Donald Trump’s most visible attorney was back on the air on Wednesday to “clarify” what he said the previous two days by throwing over them a blanket claim of ignorance.
President Donald Trump only recently found out that he reimbursed his personal attorney, Michael Cohen, for a $130,000 nondisclosure agreement with adult performer Stormy Daniels just days before the 2016 election, his lawyer Rudy Giuliani claimed Thursday. …
“I don’t think the president realized he paid him (Cohen) back for that specific thing until we (his legal team) made him aware of the paperwork,” he said.
Giuliani said the president responded, “‘Oh my goodness, I guess that’s what it was for.’”
Which, of course, is a reversal of Giuliani’s claims earlier that Trump was aware that Cohen was being paid back for the Daniels payments, and that Trump had in fact designed the $35,000 a month payments to Cohen for “doing no work” as a means of both paying Cohen back and providing him “a little profit.”
To believe this story first requires that genuine people come away thinking that Donald Trump has ever started any sentence in his life with “Oh my goodness” rather than something … more visceral. It also requires belief that Trump tossed Michael Cohen over three quarters of a million—$470,000 from the Trump organization and $288,000 from Trump’s campaign—without having a clue why he was paying someone more money than most Americans see in their whole lives.
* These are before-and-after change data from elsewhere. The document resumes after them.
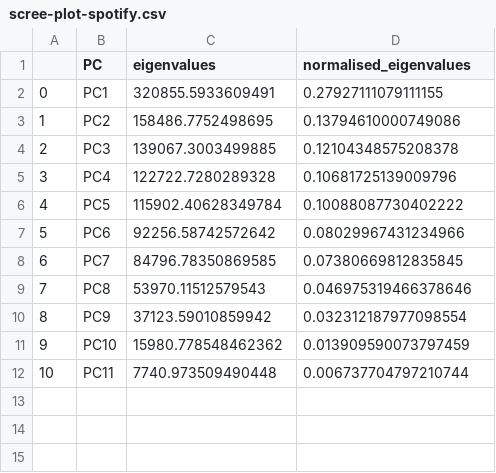
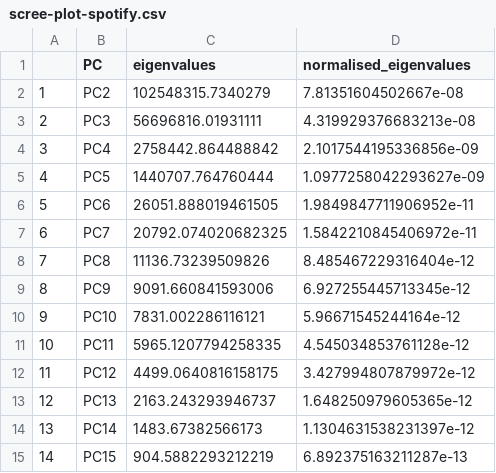
Before and after one commit to gaurav-behera/smai-assignments, a CSV file: assignments/2/results/scree-plot-spotify.csv, drawn as a sheet.

Commit message:
[+]updated spotify knn

```diff
--- a/assignments/2/results/scree-plot-spotify.csv
+++ b/assignments/2/results/scree-plot-spotify.csv
@@ -1,12 +1,15 @@
 ,PC,eigenvalues,normalised_eigenvalues
-0,PC1,320855.5933609491,0.27927111079111155
-1,PC2,158486.7752498695,0.13794610000749086
-2,PC3,139067.3003499885,0.12104348575208378
-3,PC4,122722.7280289328,0.10681725139009796
-4,PC5,115902.40628349784,0.10088087730402222
-5,PC6,92256.58742572642,0.08029967431234966
-6,PC7,84796.78350869585,0.07380669812835845
-7,PC8,53970.11512579543,0.046975319466378646
-8,PC9,37123.59010859942,0.032312187977098554
-9,PC10,15980.778548462362,0.013909590073797459
-10,PC11,7740.973509490448,0.006737704797210744
+1,PC2,102548315.7340279,7.81351604502667e-08
+2,PC3,56696816.01931111,4.319929376683213e-08
+3,PC4,2758442.864488842,2.1017544195336856e-09
+4,PC5,1440707.764760444,1.0977258042293627e-09
+5,PC6,26051.888019461505,1.9849847711906952e-11
+6,PC7,20792.074020682325,1.5842210845406972e-11
+7,PC8,11136.73239509826,8.485467229316404e-12
+8,PC9,9091.660841593006,6.927255445713345e-12
+9,PC10,7831.002286116121,5.96671545244164e-12
+10,PC11,5965.1207794258335,4.545034853761128e-12
+11,PC12,4499.0640816158175,3.427994807879972e-12
+12,PC13,2163.243293946737,1.648250979605365e-12
+13,PC14,1483.67382566173,1.1304631538231397e-12
+14,PC15,904.5882293212219,6.892375163211287e-13
```
Also changed, not shown: 5 other files.
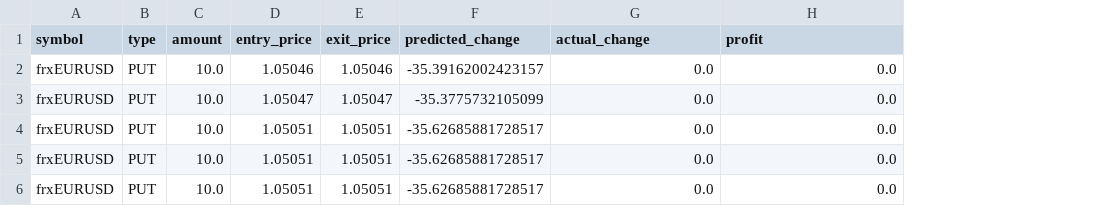
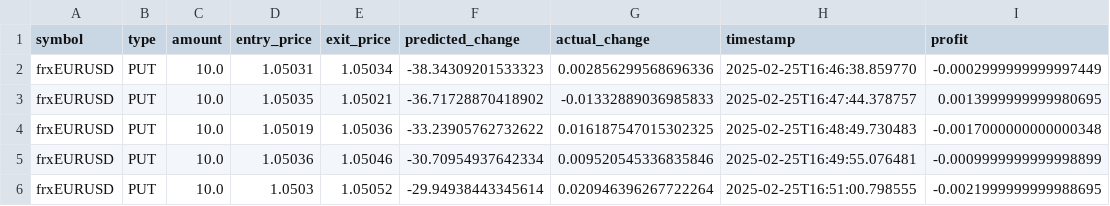
Before and after one commit to semillacaramelo/CommunityConnect, a CSV file: simulation_results.csv, drawn as a sheet; addresses are those after the commit; the diff names each change by its address in the sheet, - before the commit and + after, or states it on an @@ line.

```diff
--- a/simulation_results.csv
+++ b/simulation_results.csv
+column H (timestamp), rows 2-6: 2025-02-25T16:46:38.859770 | 2025-02-25T16:47:44.378757 | 2025-02-25T16:48:49.730483 | 2025-02-25T16:49:55.076481 | 2025-02-25T16:51:00.798555
-D2 (entry_price): 1.05046
+D2 (entry_price): 1.05031
-E2 (exit_price): 1.05046
+E2 (exit_price): 1.05034
-F2 (predicted_change): -35.39162002423157
+F2 (predicted_change): -38.34309201533323
-G2 (actual_change): 0.0
+G2 (actual_change): 0.002856299568696336
-I2 (profit): 0.0
+I2 (profit): -0.0002999999999997449
-D3 (entry_price): 1.05047
+D3 (entry_price): 1.05035
-E3 (exit_price): 1.05047
+E3 (exit_price): 1.05021
-F3 (predicted_change): -35.3775732105099
+F3 (predicted_change): -36.71728870418902
-G3 (actual_change): 0.0
+G3 (actual_change): -0.01332889036985833
-I3 (profit): 0.0
+I3 (profit): 0.0013999999999980695
-D4 (entry_price): 1.05051
+D4 (entry_price): 1.05019
-E4 (exit_price): 1.05051
+E4 (exit_price): 1.05036
-F4 (predicted_change): -35.62685881728517
+F4 (predicted_change): -33.23905762732622
-G4 (actual_change): 0.0
+G4 (actual_change): 0.016187547015302325
-I4 (profit): 0.0
+I4 (profit): -0.0017000000000000348
-D5 (entry_price): 1.05051
+D5 (entry_price): 1.05036
-E5 (exit_price): 1.05051
+E5 (exit_price): 1.05046
-F5 (predicted_change): -35.62685881728517
+F5 (predicted_change): -30.70954937642334
-G5 (actual_change): 0.0
+G5 (actual_change): 0.009520545336835846
-I5 (profit): 0.0
+I5 (profit): -0.0009999999999998899
-D6 (entry_price): 1.05051
+D6 (entry_price): 1.0503
-E6 (exit_price): 1.05051
+E6 (exit_price): 1.05052
-F6 (predicted_change): -35.62685881728517
+F6 (predicted_change): -29.94938443345614
-G6 (actual_change): 0.0
+G6 (actual_change): 0.020946396267722264
-I6 (profit): 0.0
+I6 (profit): -0.0021999999999988695
```
Also changed, not shown: 4 other files.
Donald Trump’s entire legal strategy has come down to sending out a spokesman to spread a message of “I am ignorant of my own company’s activities, sloppy about cleaning up my own messes, and incredibly careless with my money. So it’s all good.”
America is getting a vivid demonstration of what happens when one ego-laden reality-challenged crackpot is brought in as the primary representative of an even more ego-laden reality-challenged loon. Rudy Giuliani continually assures everyone that there is “no daylight” between the things that he is saying and the positions that Donald Trump wants the public to hear. But Giuliani’s appearances on Fox, his interview with the New York Times, and his subsequent “refinements” of his message appear to have caught all the real lawyers on Trump’s ever-changing legal team by surprise.
That’s because none of them appears to have thought up confessing to criminal activity on national TV as the best course of action.
But then, none of them are Rudy Giuliani, great legal mind and “America’s Mayor.” Of course, neither is Giuliani.
For two decades, Giuliani has been lauded with praise mainly for the fact that he happened to be mayor of New York—the disgraced mayor, whose programs were in tatters, who had been caught in an affair that saw him booted from Gracie Mansion, and whose popularity was somewhere well below the city’s entertaining pizza rats—when the terrible events of 9/11 hit. Rudy Giuliani is The Man Who Happened to Be There. Which often turns out to be all that it takes to be declared a Republican hero (See Reagan, Ronald). Especially if Being There is followed by a deep pocketed GOP effort to create a public image for someone who is always willing to appear at a moment’s notice to mouth whatever the current platform of the Republican Party might be. Based on Giuliani, it seems that platform has been stable for decades: Hillary Clinton is bad.
The truth is that Giuliani is a professional shill, decades away from his legal experience, and miles away from any area of expertise he may once have had. It’s unclear if he really has such a poor understanding of campaign finance law that he can sit and seriously claim that Donald Trump took money “and funneled it through a law firm” as if that makes everything okay, or if Giuliani knows that it’s pure bullshit … but knows he’s made a good living shoveling the stuff for years.
The trouble for Donald Trump is that Giuliani, The Man Who Happened to Be There, now appears to be The Man Who is Not All There. And the best excuse that Rudy can generate to protect either of them boils down to ignorance. Ignorance so thick that Giuliani can’t see the massive contradiction between claiming that payments to Daniels had nothing to do with the campaign and …
Giuliani told Sean Hannity it would have been politically problematic for news of the deal to break in the month before the election.
The result of Giuliani’s trot across the media has reportedly been to throw the rest of Trump’s legal team into angry confusion. But it shouldn’t have. Ignorance is the universal claim of the Trump regime.
It’s Sarah Sanders’s excuse for why the White House Press Office feeds out constant lies. “The best information available,” which happens to be lies. But oh well.
And it’s the primary thing that Trump campaign advisor Michael Caputo is selling when he claims that Mueller is “more about the Trump campaign than anyone who ever worked there.” Gee, officer, we was all so stupid and ignorant, that we didn’t see how all those pieces went together to form a conspiracy to join with a foreign power in a scheme to corrupt a United States election. Golly. Or rather: Oh my goodness. So that’s what all those meetings and calls and emails were for.
If the rest of Trump’s legal team expects to stay long enough that they also can “retire” like Ty Cobb and John Dowd, they’d better get ignorant. Fast.